Relative to other breeds, Newfoundland puppies, especially older puppies, tend to be calm. Newfoundlands take up to three years to reach full maturity. They have deep barks, but are not good guard dogs. They have been known to grieve when separated from their families. Their large size makes them difficult to keep in many living situations.


The breed originated in Newfoundland from dogs indigenous to the island, and the big black bear dogs introduced by the Vikings in 1001 A.D. With the advent of European fisherman, a variety of new breeds helped to shape and re-invigorate the breed, but the essential characteristics of the Newfoundland dog remained. By the time of colonization was permitted in 1610, the distinct physical characteristics and mental attributes had been established in the breed for all time. In the early 1880s fishermen from Ireland and England traveled to the Grand Banks of Newfoundland where there were two types of working dog: one more heavily built, large with a longish coat, whereas the other was lighter in build, an active, smooth-coated water dog. The heavier one was the Newfoundland and the other was the Labrador Retriever or the St. Johns breed of Newfoundland. The dogs were used in similar ways to pull fishnets and heavy equipment.

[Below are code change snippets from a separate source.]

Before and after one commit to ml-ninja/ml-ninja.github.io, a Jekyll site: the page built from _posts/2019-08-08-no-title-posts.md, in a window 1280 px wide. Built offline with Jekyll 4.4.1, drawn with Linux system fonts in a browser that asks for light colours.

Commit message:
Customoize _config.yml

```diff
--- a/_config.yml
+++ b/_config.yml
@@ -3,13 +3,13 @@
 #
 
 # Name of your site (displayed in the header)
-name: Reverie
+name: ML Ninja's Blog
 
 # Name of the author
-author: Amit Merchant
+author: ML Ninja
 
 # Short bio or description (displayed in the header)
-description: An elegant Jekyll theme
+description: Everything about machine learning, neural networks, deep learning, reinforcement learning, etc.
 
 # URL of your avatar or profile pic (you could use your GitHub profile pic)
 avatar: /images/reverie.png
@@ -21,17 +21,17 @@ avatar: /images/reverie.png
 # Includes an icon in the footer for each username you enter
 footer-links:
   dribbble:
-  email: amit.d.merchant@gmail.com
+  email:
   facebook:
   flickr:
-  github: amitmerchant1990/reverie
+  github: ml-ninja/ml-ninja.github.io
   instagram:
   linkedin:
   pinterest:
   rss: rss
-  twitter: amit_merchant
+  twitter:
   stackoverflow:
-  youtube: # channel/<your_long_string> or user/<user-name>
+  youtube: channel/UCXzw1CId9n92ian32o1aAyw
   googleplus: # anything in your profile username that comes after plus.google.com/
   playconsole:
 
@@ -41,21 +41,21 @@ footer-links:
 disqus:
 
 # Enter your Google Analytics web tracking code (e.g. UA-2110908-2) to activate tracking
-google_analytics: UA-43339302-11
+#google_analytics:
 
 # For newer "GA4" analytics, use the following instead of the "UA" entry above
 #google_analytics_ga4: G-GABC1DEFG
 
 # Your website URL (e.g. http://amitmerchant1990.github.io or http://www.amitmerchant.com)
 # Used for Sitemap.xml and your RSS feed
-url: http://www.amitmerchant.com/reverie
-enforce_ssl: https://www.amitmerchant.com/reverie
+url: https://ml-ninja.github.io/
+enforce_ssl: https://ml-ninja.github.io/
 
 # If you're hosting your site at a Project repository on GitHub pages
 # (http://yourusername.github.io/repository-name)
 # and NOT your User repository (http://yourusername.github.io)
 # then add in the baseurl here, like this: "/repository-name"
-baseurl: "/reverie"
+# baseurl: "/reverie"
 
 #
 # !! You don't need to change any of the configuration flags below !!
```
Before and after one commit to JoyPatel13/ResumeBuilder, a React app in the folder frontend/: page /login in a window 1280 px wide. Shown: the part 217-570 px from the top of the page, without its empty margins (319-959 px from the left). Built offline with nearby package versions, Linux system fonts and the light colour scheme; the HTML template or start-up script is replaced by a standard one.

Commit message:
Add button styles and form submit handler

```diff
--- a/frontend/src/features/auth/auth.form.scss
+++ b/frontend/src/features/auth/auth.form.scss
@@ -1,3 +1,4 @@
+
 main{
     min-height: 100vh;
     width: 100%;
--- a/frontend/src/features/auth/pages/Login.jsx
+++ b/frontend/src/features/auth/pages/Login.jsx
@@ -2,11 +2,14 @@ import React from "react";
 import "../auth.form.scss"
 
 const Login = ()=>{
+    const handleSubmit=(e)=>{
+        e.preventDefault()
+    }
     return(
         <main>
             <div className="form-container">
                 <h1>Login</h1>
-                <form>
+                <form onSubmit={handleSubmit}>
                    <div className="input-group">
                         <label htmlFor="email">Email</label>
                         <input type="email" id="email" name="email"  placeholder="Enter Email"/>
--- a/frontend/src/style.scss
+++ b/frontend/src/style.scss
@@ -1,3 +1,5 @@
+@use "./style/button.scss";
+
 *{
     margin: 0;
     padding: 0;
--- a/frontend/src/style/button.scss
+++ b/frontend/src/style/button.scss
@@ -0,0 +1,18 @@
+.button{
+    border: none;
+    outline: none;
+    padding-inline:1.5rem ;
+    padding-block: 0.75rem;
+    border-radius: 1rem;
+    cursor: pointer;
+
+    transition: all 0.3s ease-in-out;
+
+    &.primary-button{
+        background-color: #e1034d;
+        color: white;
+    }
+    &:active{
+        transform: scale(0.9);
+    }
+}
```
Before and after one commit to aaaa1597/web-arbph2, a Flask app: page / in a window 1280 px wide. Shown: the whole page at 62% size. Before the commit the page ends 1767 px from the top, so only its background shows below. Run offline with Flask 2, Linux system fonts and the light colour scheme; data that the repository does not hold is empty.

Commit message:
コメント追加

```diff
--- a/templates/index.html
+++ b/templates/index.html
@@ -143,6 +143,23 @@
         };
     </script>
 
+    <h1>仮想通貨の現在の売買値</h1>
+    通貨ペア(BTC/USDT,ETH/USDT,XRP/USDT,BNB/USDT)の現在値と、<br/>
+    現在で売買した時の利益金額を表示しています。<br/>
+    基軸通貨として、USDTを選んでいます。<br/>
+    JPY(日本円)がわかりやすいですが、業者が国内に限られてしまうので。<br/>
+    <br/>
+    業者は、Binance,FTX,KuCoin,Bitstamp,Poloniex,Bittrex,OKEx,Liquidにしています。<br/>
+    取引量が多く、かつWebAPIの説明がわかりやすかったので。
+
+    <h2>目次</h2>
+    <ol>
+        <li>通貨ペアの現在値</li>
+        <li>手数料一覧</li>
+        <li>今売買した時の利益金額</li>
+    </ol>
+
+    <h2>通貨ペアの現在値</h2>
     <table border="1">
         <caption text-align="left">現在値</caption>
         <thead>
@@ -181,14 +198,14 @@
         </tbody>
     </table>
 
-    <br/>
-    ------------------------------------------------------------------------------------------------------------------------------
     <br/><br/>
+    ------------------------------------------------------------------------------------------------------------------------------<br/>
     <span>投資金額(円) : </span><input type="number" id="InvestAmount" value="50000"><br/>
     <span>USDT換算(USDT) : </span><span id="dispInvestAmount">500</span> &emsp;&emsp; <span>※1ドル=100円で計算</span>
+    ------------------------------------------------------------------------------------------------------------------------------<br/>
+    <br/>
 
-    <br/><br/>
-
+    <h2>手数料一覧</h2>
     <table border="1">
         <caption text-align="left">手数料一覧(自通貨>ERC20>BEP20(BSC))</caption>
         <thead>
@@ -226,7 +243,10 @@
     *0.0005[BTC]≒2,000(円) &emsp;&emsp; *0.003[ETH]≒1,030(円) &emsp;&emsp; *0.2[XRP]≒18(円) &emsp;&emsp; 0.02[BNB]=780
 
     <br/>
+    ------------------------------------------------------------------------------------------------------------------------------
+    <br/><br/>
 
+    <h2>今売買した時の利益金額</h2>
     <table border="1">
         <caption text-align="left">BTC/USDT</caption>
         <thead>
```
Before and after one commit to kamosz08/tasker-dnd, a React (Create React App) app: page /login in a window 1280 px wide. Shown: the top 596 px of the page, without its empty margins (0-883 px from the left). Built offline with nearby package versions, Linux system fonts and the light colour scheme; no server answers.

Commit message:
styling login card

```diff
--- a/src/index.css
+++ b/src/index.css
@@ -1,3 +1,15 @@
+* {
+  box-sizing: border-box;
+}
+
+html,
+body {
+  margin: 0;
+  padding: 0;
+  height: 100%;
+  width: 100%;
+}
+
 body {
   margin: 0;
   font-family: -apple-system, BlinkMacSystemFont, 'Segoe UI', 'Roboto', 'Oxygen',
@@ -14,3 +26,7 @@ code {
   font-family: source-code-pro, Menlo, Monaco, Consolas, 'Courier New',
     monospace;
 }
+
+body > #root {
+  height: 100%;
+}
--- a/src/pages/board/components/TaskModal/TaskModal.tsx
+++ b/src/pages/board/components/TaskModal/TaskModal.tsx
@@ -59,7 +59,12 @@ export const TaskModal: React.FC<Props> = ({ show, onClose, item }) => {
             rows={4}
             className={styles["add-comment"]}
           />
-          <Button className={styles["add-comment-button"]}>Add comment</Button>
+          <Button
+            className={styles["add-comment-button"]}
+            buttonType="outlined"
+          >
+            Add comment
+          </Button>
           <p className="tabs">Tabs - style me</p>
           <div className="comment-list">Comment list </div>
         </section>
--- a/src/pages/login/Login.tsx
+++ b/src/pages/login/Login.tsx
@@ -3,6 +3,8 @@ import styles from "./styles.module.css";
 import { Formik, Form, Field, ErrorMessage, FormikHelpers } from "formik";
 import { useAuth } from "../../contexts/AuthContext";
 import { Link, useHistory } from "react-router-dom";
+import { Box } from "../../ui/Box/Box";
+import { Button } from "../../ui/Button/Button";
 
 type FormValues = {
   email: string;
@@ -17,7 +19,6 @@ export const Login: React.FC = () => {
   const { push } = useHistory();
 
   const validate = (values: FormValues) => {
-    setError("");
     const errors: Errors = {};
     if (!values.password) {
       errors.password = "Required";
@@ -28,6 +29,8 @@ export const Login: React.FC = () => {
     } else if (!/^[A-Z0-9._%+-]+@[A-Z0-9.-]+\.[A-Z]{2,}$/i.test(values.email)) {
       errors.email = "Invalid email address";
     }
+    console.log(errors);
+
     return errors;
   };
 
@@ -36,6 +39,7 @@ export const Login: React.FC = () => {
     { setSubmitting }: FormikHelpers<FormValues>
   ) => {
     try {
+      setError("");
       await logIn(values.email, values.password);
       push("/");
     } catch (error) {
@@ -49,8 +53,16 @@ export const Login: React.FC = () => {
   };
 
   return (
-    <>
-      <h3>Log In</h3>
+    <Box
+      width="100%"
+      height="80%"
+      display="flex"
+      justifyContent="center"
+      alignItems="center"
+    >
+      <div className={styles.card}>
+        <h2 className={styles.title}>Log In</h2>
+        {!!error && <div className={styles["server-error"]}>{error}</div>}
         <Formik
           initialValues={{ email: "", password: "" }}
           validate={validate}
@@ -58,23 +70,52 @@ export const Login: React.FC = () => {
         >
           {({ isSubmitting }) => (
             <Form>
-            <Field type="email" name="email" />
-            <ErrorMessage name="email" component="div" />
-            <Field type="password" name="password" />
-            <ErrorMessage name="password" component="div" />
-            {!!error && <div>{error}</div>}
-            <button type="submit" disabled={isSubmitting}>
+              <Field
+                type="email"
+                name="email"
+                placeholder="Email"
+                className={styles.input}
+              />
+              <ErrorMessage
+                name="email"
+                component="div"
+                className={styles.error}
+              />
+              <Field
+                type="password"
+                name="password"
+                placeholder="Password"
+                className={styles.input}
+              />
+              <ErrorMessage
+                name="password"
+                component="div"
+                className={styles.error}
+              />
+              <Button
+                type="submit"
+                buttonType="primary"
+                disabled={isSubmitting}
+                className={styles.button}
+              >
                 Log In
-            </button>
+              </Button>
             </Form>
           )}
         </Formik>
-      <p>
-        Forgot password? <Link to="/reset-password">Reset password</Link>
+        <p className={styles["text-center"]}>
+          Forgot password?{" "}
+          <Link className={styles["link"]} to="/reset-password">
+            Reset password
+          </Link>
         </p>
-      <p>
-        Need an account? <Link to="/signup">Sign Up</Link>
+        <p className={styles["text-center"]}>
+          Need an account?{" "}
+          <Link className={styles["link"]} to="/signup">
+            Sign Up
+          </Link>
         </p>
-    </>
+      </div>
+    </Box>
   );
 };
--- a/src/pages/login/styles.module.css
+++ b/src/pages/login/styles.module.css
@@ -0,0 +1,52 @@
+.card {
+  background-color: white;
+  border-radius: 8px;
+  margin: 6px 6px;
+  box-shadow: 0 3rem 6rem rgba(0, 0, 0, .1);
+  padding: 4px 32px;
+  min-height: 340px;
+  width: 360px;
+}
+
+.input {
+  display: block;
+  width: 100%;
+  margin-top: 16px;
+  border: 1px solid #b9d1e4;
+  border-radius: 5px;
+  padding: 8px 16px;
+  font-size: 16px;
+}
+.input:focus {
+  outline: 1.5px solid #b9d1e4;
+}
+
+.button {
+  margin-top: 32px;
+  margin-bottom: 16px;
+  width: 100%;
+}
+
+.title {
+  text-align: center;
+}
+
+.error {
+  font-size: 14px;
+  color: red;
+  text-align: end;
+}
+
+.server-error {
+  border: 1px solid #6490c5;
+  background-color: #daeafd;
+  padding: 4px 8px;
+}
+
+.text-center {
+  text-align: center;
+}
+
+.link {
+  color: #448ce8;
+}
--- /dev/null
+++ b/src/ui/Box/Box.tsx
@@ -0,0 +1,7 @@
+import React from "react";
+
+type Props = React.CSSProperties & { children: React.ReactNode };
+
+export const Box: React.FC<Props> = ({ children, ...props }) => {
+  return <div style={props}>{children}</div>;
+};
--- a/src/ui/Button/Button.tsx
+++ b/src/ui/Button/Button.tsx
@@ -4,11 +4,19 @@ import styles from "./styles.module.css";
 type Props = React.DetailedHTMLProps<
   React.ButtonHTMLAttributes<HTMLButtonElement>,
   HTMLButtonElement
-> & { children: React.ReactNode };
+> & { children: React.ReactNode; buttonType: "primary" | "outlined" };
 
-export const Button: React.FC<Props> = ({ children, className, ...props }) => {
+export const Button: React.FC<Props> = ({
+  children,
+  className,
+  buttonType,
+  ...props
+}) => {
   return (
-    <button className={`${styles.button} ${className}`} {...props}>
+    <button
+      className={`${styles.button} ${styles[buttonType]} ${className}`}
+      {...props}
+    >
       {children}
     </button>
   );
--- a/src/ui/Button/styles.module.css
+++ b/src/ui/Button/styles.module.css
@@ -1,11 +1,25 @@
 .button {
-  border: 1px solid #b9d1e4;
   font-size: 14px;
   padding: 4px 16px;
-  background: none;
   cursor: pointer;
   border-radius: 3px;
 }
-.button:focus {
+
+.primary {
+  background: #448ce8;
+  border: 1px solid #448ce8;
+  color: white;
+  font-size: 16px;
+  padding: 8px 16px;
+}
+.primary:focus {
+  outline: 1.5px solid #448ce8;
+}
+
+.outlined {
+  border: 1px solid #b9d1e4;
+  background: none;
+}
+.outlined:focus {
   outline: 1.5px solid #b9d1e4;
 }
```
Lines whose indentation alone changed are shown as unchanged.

During the Discovery Channel's second day of coverage of the AKC Eukanuba National Championship on December, 03, 2006, anchor Bob Goen reported that Newfoundlands exhibit a very strong propensity to rescue people from water. Goen stated that 1 Newfoundland alone once aided the rescue of 63 shipwrecked sailors.


There are several health problems associated with Newfoundlands. Newfoundlands are prone to Hip dysplasia (a malformed ball and socket in the hip joint), Elbow dysplasia, sub-aortic stenosis (a heart condition) and cystinuria (a hereditary defect that forms calculi stones in the bladder).


"The man they had got now was a jolly, light-hearted, thick-headed sort of a chap, with about as much sensitiveness in him as there might be in a Newfoundland puppy. You might look daggers at him for an hour and he would not notice it, and it would not trouble him if he did." Jerome K. Jerome Three Men in a Boat

"Near this spot are deposited the remains of one who possessed Beauty without Vanity, Strength without Insolence, Courage without Ferocity, and all the Virtues of Man, without his Vices. This Praise, which would be unmeaning Flattery if inscribed over human ashes, is but a just tribute to the Memory of Boatswain, a Dog." George Gordon, Lord Byron about his Newfoundland.

"Newfoundland dogs are good to save children from drowning, but you must have a pond of water handy and a child, or else there will be no profit in boarding a Newfoundland." Josh Billings

"A man is not a good man to me because he will feed me if I should be starving, or warm me if I should be freezing, or pull me out of a ditch if I should ever fall into one. I can find you a Newfoundland dog that will do as much." Henry David Thoreau Walden

Famous Newfoundlands

Breed information on other dog breeds:


Text Source: Wikipedia

Thanks to Darren Eland for the pictures of Newfoundlands used on this page.